Capsule sleepers will revolutionize train travel in Europe
(CNN) — As the European rail revolution continues, one of its key players has decided to introduce an improved 24/7 service.
Austrian state railway company ÖBB, which has led the revival of night services in recent years, has taken delivery of a new fleet of 33 night trains, which will debut in December 2023.
Among all the service improvements, one thing stands out: the new trains focus on individual passengers as they include individual “pod” or “capsule” type sleepers in addition to standard sleepers and sleeping cars.
Double to single bunk beds with bathroom
The seven-coach trains have a capacity of 254 passengers each and have two seating cars, three berths and two sleeping cars.
They seem to be a marked improvement over the traditionally spartan sleeper trains. In sleeping cars, all compartments have their own bathroom, including a shower.
The beds will be fixed, which will make ÖBB more comfortable for them. There’s plenty of room for bulky luggage, including sports equipment, strollers and six bike spaces.
Passengers can choose either Comfort Plus or Comfort Spaces (the latter is slightly more spacious) en-suite cabins for two (in bunk beds).
Bunk beds have four beds in each compartment, but no bathroom facilities.
A real innovation are the “minicabins,” sleeping cars with individual “capsule”-style beds stacked on top of each other in two tiers, like a bedroom where each person can enclose their own private space.
Solo travelers will have privacy and a small but functional space, with a folding breakfast table with mirror, reading lamp, storage area and lockers for shoes and handbags.

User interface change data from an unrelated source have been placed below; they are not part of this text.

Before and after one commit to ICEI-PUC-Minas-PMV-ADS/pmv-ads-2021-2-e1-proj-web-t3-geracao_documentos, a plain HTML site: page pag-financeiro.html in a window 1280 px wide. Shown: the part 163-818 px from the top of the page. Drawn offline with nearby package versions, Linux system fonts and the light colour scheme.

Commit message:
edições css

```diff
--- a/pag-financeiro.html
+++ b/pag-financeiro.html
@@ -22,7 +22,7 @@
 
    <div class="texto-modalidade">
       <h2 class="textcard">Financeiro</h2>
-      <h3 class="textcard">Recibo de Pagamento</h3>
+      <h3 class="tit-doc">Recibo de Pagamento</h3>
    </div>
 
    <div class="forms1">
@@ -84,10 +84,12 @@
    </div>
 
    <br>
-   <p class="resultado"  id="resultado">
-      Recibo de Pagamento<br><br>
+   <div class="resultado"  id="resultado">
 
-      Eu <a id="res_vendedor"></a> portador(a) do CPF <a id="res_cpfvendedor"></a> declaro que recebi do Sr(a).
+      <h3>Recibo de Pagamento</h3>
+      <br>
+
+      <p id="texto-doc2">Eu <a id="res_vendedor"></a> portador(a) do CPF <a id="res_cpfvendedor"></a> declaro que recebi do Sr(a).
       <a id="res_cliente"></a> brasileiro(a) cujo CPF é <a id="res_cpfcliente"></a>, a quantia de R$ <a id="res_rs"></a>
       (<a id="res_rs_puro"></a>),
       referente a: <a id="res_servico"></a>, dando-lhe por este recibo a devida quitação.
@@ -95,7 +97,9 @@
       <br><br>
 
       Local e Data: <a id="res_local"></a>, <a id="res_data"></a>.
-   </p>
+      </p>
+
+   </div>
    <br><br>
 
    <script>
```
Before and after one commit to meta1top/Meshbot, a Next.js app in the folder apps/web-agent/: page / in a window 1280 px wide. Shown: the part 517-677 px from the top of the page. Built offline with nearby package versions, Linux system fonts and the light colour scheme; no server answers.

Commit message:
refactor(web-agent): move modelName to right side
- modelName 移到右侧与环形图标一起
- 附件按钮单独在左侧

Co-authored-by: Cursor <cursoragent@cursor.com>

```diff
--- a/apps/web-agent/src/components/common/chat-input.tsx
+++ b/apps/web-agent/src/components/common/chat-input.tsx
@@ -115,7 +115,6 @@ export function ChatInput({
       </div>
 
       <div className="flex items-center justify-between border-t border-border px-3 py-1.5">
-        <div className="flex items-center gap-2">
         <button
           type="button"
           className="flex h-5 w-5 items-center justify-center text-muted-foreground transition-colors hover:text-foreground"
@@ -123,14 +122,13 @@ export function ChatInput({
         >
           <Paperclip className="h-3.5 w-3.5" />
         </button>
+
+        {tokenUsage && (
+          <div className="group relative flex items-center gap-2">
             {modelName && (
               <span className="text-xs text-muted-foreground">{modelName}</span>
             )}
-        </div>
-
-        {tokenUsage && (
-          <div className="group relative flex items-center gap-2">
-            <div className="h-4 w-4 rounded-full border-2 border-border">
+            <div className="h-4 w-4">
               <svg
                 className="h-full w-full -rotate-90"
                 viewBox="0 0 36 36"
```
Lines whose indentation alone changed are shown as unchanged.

Each train will accommodate two wheelchair users and two additional passengers, with an accessible toilet.
Traveling by train is the future
“The new trains make it clear that the future of short- and medium-distance travel belongs to the train,” said Austria’s Climate Action Minister Leonor Küssler.
“Using the train means protecting the climate. This is especially true for night trains. That is why we are working together to continue expanding the European night train network,” he said in a statement.
“Getting off at night in Vienna and waking up the next morning refreshed in another European metropolis…will be even easier and more convenient in the future.”
These trains are approved for use in Austria, Germany, Italy, Switzerland and the Netherlands. They are scheduled to enter service on the Vienna-Hamburg and Innsbruck-Hamburg routes on December 10. Tickets will go on sale on October 11.
ÖBB, which celebrates its centenary this year, now has the largest fleet of sleeper trains in Europe, running across the continent.